It’s a cold, wet day in London. November temperatures have dipped lower than expected and one has had to fortify oneself with several layers against the strong winds. Inside the high vaulted halls of the National Gallery, however, there are images of naked bodies on display—and how can there not be? After all, the gallery is celebrating Lucian Freud’s birth centenary.

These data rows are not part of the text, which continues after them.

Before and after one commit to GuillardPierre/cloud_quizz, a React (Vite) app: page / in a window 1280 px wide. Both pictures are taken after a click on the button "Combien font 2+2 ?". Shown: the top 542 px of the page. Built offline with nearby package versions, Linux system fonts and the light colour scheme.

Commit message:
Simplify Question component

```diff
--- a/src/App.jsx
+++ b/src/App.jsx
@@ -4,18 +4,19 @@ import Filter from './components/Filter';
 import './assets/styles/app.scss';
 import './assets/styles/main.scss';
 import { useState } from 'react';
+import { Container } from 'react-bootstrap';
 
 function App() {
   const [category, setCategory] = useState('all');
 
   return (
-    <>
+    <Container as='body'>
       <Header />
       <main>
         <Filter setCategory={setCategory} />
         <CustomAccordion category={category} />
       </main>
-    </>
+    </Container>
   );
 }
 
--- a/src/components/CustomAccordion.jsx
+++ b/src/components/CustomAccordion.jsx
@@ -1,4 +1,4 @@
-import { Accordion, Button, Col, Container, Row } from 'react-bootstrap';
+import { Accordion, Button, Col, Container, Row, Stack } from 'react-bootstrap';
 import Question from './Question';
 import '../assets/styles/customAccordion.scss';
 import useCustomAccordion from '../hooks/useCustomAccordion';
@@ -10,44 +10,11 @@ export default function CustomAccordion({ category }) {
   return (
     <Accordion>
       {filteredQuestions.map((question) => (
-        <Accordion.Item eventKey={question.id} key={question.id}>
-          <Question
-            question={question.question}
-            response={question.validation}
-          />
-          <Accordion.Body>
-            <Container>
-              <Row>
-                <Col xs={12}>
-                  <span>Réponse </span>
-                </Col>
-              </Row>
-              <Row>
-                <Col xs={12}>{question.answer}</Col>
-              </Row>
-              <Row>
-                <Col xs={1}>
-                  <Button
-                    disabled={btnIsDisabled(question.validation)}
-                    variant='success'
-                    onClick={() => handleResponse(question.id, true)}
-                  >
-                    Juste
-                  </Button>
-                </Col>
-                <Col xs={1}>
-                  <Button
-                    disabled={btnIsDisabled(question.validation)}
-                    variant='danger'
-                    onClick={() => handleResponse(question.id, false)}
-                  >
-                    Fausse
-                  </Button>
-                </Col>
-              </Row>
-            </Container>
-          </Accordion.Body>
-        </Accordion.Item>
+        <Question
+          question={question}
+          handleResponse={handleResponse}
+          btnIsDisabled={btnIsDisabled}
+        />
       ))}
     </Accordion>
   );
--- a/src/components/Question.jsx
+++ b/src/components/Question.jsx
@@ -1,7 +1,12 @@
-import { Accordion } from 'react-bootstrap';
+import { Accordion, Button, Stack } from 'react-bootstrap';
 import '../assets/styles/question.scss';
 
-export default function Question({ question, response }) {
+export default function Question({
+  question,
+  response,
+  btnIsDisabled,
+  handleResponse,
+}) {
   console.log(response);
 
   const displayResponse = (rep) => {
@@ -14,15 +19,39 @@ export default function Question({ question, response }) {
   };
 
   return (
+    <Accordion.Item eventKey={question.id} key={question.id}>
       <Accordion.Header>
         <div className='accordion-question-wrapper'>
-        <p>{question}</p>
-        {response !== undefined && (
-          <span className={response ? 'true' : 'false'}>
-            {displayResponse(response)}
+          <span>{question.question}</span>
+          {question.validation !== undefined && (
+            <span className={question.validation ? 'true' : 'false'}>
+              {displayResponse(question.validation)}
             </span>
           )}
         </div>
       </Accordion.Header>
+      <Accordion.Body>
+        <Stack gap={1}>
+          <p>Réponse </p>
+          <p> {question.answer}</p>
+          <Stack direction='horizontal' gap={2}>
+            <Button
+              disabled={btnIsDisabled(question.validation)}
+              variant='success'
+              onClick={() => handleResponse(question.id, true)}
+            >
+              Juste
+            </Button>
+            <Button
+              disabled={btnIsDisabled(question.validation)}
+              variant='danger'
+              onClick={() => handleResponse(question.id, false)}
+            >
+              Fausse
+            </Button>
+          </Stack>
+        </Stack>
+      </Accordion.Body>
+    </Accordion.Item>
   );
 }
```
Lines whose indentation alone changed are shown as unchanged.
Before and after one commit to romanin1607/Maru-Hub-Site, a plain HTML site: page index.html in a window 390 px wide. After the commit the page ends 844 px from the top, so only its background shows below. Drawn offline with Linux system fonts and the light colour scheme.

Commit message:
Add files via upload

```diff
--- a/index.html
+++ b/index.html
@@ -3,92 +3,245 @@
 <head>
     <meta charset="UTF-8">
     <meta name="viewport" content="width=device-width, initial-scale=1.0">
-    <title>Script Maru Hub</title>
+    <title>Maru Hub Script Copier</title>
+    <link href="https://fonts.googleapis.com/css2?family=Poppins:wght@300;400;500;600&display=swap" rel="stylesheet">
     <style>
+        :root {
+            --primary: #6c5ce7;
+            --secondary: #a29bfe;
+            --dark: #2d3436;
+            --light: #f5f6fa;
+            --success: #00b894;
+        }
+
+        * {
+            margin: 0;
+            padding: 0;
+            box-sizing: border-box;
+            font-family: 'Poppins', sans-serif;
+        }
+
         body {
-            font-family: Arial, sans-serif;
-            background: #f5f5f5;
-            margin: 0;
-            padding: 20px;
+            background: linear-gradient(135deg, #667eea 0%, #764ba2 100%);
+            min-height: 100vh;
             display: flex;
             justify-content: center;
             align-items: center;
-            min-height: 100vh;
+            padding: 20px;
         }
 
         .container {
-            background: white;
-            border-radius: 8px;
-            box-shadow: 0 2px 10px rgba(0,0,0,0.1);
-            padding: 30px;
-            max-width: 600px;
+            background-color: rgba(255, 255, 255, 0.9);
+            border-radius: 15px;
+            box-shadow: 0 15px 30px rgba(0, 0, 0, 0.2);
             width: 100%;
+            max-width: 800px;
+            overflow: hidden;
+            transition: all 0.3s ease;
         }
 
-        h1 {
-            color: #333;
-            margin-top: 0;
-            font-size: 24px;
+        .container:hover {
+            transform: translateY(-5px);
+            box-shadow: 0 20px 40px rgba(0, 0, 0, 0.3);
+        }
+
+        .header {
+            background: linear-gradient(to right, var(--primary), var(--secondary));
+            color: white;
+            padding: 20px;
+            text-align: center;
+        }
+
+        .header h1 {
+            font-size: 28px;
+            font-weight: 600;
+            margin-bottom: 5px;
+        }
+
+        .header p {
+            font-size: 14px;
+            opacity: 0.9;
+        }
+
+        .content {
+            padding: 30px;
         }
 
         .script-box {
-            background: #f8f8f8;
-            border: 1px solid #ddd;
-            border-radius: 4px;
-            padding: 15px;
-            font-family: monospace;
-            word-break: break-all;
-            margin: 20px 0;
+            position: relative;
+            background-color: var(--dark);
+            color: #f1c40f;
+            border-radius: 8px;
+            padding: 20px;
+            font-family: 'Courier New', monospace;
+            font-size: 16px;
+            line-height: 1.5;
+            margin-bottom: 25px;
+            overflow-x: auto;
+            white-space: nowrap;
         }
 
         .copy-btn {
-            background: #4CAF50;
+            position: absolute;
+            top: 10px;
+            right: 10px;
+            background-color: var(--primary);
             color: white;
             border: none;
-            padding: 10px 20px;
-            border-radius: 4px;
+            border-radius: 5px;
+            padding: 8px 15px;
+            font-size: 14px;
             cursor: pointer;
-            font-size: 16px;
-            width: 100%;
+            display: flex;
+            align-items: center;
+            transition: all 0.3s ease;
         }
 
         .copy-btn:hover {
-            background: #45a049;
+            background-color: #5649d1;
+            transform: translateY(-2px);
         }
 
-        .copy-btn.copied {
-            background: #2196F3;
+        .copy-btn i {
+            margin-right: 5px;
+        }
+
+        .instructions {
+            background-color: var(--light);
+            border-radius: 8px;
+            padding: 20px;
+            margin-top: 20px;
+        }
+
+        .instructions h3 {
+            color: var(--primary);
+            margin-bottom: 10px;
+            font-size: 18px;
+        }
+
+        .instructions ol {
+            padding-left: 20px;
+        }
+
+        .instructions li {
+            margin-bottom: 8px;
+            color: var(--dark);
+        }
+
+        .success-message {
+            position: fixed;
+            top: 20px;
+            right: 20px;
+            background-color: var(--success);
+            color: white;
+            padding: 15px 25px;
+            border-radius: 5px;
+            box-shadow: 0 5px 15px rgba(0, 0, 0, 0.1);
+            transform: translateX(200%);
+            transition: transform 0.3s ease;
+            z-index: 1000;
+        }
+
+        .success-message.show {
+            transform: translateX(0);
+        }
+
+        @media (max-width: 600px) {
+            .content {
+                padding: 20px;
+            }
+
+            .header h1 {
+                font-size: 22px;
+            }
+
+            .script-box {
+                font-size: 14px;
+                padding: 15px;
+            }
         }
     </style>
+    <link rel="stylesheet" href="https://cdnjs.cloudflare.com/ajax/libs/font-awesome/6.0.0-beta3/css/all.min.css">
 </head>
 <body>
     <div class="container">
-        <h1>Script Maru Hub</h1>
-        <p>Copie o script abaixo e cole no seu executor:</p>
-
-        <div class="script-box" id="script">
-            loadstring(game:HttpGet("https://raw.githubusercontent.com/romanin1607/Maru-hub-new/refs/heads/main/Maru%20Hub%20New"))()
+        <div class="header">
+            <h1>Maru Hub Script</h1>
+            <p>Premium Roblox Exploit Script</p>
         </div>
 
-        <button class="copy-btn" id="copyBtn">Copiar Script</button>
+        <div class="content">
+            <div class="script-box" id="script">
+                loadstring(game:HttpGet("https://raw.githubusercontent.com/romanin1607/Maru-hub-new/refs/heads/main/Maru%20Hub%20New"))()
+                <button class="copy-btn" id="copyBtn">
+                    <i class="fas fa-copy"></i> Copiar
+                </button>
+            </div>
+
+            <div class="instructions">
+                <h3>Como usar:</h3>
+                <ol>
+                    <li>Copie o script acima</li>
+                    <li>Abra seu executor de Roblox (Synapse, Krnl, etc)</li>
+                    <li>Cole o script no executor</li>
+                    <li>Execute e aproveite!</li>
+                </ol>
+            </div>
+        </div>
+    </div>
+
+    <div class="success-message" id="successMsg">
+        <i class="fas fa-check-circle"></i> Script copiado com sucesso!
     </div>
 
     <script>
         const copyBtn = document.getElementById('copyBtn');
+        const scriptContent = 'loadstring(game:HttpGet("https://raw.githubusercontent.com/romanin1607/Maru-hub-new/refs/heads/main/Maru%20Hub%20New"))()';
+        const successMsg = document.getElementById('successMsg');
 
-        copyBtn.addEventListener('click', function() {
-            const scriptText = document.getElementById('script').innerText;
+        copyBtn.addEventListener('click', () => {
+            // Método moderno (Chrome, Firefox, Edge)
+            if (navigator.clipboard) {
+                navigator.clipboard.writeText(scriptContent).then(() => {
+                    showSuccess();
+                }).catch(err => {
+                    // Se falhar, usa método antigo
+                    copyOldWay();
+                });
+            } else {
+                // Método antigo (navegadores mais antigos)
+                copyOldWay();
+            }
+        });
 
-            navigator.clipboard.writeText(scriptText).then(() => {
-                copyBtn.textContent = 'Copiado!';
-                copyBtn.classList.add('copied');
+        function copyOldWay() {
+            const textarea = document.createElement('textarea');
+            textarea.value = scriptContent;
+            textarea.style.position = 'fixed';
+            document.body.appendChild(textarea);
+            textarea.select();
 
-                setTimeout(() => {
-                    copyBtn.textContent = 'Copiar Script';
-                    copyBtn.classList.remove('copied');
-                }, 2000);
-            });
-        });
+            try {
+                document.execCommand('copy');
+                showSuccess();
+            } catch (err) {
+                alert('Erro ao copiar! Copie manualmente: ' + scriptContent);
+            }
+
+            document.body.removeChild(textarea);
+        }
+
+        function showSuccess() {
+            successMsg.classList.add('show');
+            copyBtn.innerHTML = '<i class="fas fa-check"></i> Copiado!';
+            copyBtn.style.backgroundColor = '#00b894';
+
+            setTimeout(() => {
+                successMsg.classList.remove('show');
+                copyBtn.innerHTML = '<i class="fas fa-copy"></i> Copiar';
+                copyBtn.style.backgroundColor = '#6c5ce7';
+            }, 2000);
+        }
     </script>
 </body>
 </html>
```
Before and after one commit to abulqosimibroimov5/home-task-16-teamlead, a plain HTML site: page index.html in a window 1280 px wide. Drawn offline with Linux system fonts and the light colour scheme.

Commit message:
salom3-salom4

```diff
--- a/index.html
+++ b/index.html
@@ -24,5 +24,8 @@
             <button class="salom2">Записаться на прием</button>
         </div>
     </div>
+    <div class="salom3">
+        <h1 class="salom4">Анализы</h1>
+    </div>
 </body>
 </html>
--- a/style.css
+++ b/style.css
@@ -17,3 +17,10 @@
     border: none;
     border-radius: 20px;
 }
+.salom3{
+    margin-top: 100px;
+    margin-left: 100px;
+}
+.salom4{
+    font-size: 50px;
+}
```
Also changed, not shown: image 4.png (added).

The exhibition New Perspectives brings together 63 paintings, created over seven decades, that include works such as the familiar portrait (2000-01) of the late Queen Elizabeth II. It’s surprisingly small, unflattering, with a slightly squinty eye and a 5 o’clock shadow on her chin and upper lip, yet it’s intense. He made someone sit in for the queen, borrowing her tiara so he could paint it, and he made it sparkle with the radiance of real diamonds. There’s also the eerie Girl With A Kitten (1947), featuring his first wife Kitty Garman, and Hotel Bedroom (1954)—a portrait of his marriage with Guinness heiress Caroline Blackwood, Reflection With Two Children (1965), a self-portrait, and Girl With Roses (1947-48), featuring Garman with enlarged eyes.